Provided records START
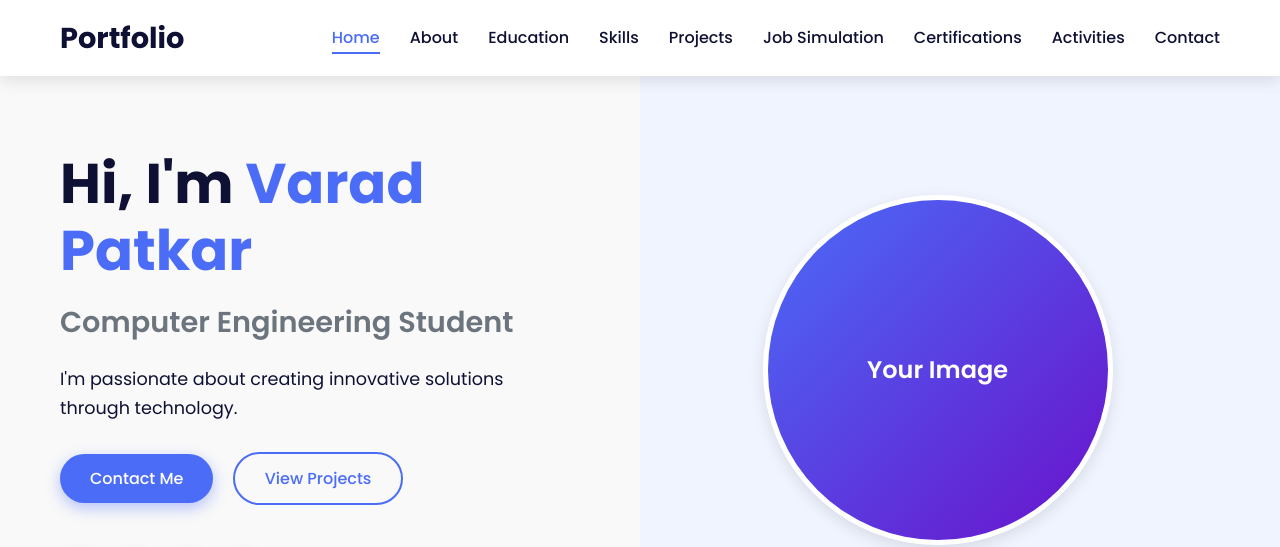
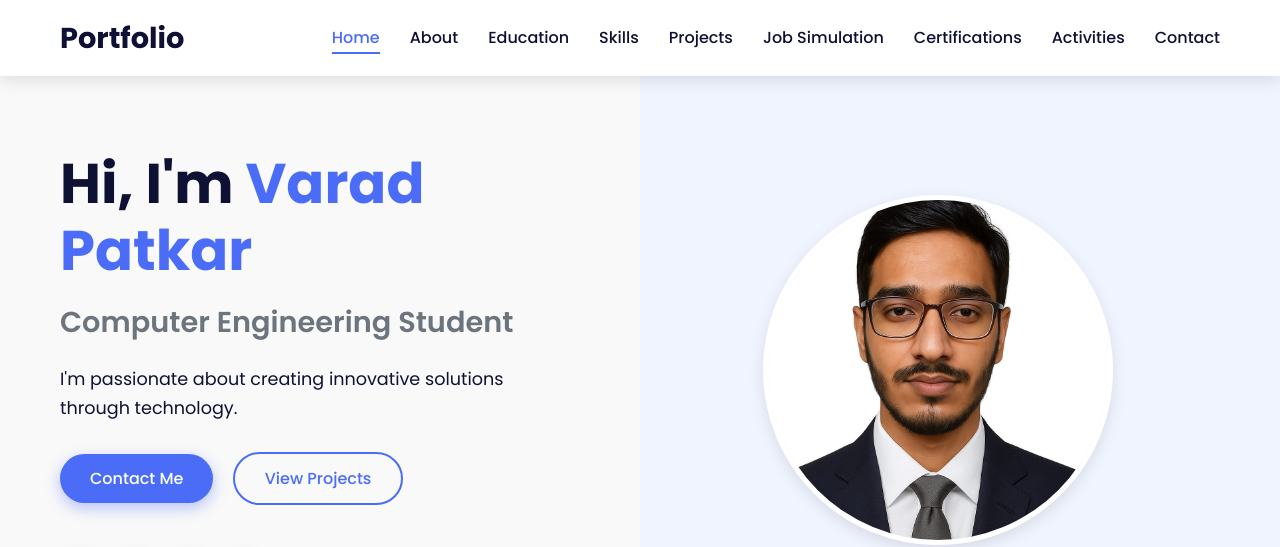
Before and after one commit to PurpleWizard07/Prit_Portfolio, a plain HTML site: page index.html in a window 1280 px wide. Shown: the top 547 px of the page. Drawn offline with Linux system fonts and the light colour scheme.

Commit message:
added image

```diff
--- a/index.html
+++ b/index.html
@@ -57,7 +57,7 @@
             <div class="hero-image">
                 <div class="image-container">
                     <!-- Replace with your image -->
-                    <div class="placeholder-image">Your Image</div>
+                    <img src="images/resume_photo.jpg" alt="Varad Patkar" class="profile-photo">
                 </div>
             </div>
         </div>
--- a/styles.css
+++ b/styles.css
@@ -307,16 +307,11 @@ nav ul li a.active {
     border: 5px solid white;
 }
 
-.placeholder-image {
+.profile-photo {
     width: 100%;
     height: 100%;
-    display: flex;
-    align-items: center;
-    justify-content: center;
-    background: linear-gradient(135deg, #4a6cf7, #6a11cb);
-    color: white;
-    font-size: 1.5rem;
-    font-weight: 600;
+    object-fit: cover;
+    object-position: center;
 }
 
 /* About Section */
```
Also changed, not shown: images/resume_photo.jpg (added).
Provided records END
● **What needs to be done**
Whenever a line above has the word "images" in it, copy that line.

● **Solution**
+                    <img src="images/resume_photo.jpg" alt="Varad Patkar" class="profile-photo">
Also changed, not shown: images/resume_photo.jpg (added).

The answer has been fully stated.